**EXERCISE DETAILS:** Whichever lines of the entries hold the word "Track" should be identified and copied.

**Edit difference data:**

------------------------------------

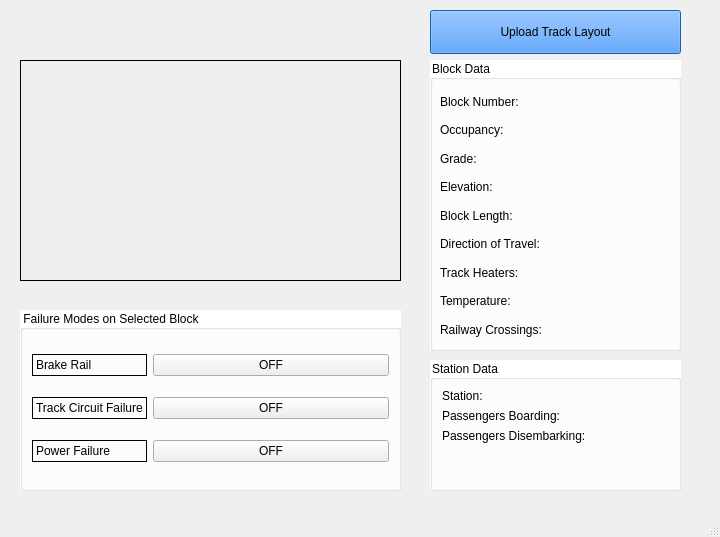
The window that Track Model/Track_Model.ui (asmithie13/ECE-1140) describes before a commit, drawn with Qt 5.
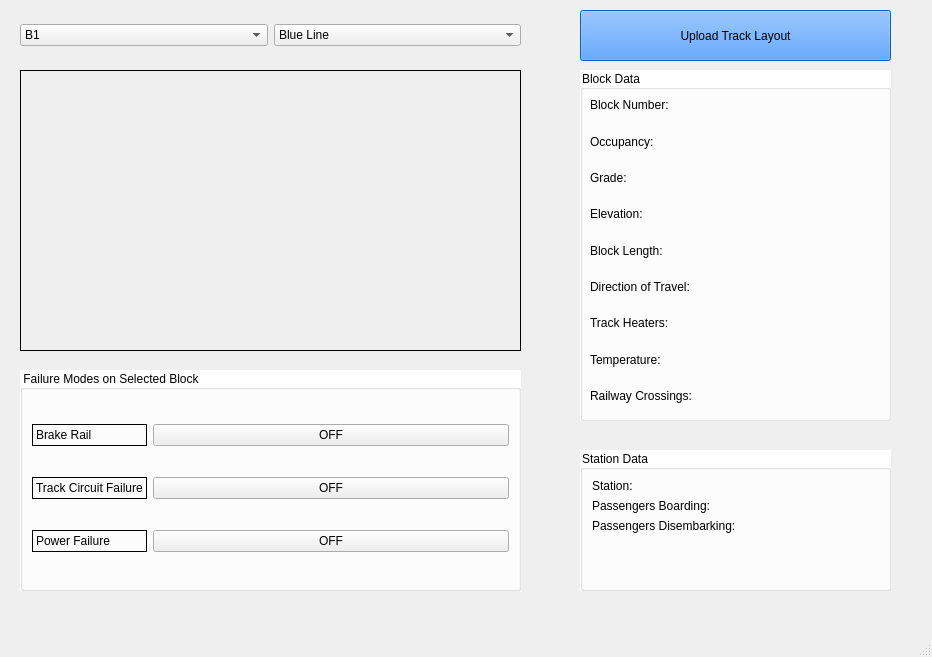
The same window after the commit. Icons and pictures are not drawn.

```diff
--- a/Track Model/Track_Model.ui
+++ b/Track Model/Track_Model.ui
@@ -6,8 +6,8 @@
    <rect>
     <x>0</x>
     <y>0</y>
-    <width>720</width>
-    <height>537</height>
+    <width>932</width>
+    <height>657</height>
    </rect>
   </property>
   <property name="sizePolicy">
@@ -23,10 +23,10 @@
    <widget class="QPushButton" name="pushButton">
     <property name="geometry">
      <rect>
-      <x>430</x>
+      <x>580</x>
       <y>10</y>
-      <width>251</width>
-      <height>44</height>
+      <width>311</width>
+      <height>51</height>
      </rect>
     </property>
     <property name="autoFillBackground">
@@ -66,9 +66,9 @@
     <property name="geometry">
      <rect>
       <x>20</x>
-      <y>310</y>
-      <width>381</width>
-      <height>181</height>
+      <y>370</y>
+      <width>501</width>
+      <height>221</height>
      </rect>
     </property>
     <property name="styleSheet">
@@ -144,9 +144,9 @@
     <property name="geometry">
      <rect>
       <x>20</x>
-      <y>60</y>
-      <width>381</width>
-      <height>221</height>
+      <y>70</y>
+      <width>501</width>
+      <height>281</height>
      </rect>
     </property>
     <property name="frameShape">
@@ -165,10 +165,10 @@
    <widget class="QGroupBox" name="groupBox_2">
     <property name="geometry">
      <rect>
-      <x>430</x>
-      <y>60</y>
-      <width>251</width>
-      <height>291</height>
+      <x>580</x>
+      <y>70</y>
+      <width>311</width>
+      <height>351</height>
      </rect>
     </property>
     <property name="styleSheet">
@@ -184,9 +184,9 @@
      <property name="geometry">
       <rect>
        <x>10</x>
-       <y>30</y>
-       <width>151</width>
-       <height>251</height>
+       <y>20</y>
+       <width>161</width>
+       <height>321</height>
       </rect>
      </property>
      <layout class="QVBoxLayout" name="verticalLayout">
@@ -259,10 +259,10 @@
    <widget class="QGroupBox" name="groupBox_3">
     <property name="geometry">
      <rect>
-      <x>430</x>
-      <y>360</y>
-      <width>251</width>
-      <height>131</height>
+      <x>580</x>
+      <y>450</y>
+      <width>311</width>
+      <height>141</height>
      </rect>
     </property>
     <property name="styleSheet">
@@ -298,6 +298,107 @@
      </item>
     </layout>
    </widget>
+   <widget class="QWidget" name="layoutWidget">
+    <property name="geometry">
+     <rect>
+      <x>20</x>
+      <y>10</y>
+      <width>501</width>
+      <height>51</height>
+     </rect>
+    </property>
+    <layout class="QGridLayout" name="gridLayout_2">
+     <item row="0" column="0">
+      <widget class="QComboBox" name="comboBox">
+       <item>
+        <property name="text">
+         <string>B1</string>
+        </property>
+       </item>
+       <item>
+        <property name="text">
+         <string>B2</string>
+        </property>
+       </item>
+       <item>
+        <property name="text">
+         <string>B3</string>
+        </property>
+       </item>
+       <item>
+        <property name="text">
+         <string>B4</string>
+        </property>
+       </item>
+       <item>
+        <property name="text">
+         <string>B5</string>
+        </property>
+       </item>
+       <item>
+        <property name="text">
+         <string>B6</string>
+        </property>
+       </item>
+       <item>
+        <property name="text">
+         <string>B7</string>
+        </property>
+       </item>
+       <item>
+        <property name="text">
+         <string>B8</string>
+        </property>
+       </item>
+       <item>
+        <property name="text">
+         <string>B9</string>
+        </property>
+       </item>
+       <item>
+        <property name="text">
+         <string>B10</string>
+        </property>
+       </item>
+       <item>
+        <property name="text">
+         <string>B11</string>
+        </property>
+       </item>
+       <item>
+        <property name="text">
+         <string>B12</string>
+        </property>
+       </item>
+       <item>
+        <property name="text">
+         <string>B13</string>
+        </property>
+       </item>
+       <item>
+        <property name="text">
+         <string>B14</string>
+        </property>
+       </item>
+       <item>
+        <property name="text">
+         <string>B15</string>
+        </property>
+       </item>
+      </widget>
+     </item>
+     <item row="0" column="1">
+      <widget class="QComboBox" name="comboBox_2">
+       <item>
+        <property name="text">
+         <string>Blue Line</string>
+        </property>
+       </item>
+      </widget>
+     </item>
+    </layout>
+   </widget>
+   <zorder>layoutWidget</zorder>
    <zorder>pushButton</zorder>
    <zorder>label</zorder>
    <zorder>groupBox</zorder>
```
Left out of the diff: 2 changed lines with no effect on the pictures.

------------------------------------

**EXERCISE OUTPUT:**
The window that Track Model/Track_Model.ui (asmithie13/ECE-1140) describes before a commit, drawn with Qt 5.
--- a/Track Model/Track_Model.ui
+++ b/Track Model/Track_Model.ui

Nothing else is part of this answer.